When Should I File my Chapter 7 Bankruptcy?
Usually, it’s chapter 13 cases that are most time-sensitive, but that doesn’t mean you should carelessly delay the filing of your chapter 7. Here are a few reasons why filing sooner, rather, than later can be a good idea.
- Repossession or foreclosure
While it is true that a chapter 7 filing doesn’t provide a mechanism for curing secured-debt arrears (that’s what chapter 13 cases do), it can delay a repossession or foreclosure by several months. You might not want to stay in your house forever, but you might still need a few extra months to make new living arrangements. In that situation, it is important to file the case prior to expiration of the 10-day upset bid period in a foreclosure, or prior to the car being picked up in a repossession situation.
- Entry of Judgment
In many situations, the entry of a state court judgment will not make any practical difference in your bankruptcy case. Judgment or not, that Capital One debt is getting discharged. But if you own real estate (and especially if you don’t share ownership of that property with a spouse) then that judgment can result in a judgment lien attaching to that property. To be safe (and to clear up any future title issues), it can be a good idea to file the bankruptcy prior to the entry of that judgment.
- Expected Inheritance or life insurance proceeds
If you become entitled to receive an inheritance or life insurance proceeds within 180 days of filing a chapter 7 case, then that money will go to pay your debts. While predicting an elderly or ill family member’s life expectancy is both emotionally and practically difficult, it is worth considering. If you’re rich great-aunt is a healthy ninety years old, go ahead and file your case now, not when she’s in hospice care.
- Changes in Income
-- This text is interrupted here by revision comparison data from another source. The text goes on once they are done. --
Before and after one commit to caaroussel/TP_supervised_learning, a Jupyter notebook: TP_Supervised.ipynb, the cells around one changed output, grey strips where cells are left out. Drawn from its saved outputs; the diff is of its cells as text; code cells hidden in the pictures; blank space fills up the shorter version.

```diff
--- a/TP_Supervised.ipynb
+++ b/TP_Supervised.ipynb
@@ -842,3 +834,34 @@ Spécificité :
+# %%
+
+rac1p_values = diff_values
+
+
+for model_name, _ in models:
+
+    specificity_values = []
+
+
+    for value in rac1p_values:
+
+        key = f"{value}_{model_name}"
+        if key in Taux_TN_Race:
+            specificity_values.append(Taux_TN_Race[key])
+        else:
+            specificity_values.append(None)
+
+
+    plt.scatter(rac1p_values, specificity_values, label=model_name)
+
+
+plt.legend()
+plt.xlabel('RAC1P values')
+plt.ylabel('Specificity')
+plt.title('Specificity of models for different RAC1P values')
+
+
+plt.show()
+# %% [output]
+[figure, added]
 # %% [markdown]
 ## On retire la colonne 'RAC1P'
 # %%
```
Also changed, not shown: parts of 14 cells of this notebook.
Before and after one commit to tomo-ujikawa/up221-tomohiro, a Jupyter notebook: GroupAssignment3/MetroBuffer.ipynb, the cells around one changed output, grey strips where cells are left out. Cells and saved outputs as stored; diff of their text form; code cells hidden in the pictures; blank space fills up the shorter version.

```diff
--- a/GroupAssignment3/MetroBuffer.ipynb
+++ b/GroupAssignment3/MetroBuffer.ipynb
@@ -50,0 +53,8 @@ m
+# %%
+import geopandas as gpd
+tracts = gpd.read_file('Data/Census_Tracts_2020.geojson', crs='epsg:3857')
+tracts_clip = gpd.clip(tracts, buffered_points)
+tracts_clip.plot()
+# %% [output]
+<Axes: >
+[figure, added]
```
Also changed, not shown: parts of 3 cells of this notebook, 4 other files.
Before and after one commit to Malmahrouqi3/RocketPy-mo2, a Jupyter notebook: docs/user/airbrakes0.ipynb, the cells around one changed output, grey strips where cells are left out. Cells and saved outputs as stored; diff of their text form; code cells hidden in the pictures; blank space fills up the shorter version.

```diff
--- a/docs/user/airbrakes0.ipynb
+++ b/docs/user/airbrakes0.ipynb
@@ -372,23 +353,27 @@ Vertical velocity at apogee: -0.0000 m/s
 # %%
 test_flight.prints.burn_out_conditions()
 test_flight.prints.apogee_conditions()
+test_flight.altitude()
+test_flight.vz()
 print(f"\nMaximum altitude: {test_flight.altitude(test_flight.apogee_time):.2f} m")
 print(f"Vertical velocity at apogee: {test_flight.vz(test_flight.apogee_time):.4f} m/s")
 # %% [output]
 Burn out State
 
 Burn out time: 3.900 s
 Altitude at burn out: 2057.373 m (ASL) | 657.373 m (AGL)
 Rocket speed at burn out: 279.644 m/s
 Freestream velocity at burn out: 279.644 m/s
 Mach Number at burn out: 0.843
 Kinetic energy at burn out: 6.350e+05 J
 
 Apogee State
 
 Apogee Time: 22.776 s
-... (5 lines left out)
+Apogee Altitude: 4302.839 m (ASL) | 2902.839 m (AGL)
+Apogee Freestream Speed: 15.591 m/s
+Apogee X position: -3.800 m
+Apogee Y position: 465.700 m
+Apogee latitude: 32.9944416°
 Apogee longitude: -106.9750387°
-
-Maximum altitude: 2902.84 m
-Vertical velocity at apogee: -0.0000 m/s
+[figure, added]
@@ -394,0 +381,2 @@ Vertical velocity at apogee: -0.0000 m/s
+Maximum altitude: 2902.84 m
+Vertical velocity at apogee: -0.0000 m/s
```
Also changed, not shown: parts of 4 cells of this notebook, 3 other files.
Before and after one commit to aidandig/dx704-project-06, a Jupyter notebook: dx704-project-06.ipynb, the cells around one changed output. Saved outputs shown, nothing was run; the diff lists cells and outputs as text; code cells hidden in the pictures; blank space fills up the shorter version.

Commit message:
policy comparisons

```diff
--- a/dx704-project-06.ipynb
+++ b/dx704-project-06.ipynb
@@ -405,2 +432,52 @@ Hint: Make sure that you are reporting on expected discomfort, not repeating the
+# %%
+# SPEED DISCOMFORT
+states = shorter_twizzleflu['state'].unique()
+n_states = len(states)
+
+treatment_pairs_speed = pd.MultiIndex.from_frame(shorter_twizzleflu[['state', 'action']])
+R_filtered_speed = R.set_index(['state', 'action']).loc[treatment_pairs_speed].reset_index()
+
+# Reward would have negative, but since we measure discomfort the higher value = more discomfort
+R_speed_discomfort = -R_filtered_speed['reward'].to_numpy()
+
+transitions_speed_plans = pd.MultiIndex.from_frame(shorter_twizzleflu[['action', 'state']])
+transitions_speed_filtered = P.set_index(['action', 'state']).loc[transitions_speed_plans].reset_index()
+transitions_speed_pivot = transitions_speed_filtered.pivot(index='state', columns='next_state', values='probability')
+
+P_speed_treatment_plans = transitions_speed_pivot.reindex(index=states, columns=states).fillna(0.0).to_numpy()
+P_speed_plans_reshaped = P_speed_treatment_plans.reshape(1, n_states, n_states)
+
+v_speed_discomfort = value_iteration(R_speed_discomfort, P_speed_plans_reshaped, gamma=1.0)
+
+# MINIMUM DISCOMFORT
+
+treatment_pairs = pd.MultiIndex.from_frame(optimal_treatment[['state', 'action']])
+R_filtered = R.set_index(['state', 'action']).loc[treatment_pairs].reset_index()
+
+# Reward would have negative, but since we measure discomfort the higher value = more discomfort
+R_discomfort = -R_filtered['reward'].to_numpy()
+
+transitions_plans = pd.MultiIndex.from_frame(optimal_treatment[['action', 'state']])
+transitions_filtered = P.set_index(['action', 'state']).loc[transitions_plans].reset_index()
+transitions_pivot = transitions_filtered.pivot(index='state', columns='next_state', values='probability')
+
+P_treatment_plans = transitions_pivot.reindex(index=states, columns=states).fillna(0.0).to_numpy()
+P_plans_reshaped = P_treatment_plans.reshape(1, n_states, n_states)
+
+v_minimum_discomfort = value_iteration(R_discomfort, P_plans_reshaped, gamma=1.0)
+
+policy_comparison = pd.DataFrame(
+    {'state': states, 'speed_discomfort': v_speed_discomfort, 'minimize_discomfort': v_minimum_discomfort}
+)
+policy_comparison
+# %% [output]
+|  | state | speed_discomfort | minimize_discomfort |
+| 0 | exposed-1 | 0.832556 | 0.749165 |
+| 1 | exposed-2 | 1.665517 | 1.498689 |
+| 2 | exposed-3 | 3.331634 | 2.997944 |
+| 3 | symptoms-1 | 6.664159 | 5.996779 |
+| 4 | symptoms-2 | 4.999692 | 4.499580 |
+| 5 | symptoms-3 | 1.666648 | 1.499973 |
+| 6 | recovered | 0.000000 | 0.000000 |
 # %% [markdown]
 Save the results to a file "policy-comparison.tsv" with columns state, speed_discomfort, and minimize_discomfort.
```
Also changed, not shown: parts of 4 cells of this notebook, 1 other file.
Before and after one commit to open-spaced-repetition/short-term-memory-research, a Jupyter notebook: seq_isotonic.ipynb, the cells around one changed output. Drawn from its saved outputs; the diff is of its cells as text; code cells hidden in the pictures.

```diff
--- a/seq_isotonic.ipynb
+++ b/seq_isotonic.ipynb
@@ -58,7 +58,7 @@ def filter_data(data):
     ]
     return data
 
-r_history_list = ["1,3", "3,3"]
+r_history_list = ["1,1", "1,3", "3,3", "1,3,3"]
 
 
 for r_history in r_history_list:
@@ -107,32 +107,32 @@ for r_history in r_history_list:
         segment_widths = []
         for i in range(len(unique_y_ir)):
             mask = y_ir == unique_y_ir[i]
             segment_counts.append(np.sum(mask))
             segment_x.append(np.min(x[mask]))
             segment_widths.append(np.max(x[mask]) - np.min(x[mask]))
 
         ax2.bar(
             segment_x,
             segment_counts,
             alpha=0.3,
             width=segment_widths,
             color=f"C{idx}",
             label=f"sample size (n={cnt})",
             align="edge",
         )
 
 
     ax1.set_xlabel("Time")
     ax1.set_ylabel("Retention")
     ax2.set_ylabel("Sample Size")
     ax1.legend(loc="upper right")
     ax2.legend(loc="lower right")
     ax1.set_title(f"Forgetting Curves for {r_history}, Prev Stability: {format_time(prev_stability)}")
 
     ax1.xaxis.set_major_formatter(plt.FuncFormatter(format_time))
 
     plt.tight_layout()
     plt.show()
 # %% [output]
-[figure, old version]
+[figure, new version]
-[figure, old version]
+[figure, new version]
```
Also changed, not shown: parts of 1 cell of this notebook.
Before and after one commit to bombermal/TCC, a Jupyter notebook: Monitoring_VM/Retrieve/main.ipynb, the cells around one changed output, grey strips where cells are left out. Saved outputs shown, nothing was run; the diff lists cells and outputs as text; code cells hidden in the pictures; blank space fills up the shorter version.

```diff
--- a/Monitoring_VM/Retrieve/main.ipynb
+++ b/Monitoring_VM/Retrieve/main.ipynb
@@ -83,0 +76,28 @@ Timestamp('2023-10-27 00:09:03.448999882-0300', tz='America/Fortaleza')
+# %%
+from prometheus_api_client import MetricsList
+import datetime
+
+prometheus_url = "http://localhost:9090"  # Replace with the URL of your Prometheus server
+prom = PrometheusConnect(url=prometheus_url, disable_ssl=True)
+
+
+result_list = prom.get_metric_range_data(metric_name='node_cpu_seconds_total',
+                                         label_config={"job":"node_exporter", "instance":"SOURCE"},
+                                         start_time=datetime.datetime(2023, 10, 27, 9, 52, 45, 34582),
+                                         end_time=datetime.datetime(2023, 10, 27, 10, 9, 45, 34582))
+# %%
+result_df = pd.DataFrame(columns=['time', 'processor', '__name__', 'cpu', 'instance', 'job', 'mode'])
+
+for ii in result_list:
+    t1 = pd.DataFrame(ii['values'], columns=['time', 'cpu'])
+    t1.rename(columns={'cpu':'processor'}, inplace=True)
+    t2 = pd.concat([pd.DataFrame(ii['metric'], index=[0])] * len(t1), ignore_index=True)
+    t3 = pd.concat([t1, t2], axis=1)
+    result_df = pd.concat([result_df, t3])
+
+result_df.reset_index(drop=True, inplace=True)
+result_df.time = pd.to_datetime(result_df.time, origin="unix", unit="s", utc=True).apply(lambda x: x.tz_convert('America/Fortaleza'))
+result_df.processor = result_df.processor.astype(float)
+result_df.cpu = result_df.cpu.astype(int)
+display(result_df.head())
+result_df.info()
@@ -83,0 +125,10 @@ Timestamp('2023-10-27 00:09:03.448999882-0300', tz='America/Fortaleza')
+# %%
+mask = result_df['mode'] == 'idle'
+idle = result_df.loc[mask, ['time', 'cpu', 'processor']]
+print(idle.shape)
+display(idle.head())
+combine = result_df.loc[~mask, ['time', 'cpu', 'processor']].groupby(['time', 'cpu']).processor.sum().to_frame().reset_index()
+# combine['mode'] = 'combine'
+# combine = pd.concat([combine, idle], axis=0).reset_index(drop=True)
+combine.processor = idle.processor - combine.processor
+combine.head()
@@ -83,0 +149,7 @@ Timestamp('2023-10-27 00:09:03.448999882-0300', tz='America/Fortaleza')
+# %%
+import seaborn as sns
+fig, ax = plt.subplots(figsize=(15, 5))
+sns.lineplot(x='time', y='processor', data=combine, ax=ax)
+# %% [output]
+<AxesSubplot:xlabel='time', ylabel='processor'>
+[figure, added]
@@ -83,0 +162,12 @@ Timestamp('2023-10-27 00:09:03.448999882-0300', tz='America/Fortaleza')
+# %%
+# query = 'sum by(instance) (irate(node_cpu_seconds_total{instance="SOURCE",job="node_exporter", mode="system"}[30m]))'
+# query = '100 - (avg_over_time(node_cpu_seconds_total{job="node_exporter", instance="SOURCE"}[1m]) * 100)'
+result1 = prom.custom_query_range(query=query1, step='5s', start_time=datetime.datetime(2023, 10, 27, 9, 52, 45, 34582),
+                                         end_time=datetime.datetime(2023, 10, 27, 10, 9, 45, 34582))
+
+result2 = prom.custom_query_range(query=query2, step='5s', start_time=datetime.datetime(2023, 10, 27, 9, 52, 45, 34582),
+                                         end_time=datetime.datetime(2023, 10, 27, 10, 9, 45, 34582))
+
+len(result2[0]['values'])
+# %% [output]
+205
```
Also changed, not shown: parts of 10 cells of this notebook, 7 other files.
The income-eligibility component of chapter 7 cases involves the analysis of your last six months of income, meaning that fluctuations in your income over those six months are blended together. If you just got a big raise, file now, not in four, five, or six months when the six-month income average may be too great to qualify for chapter 7.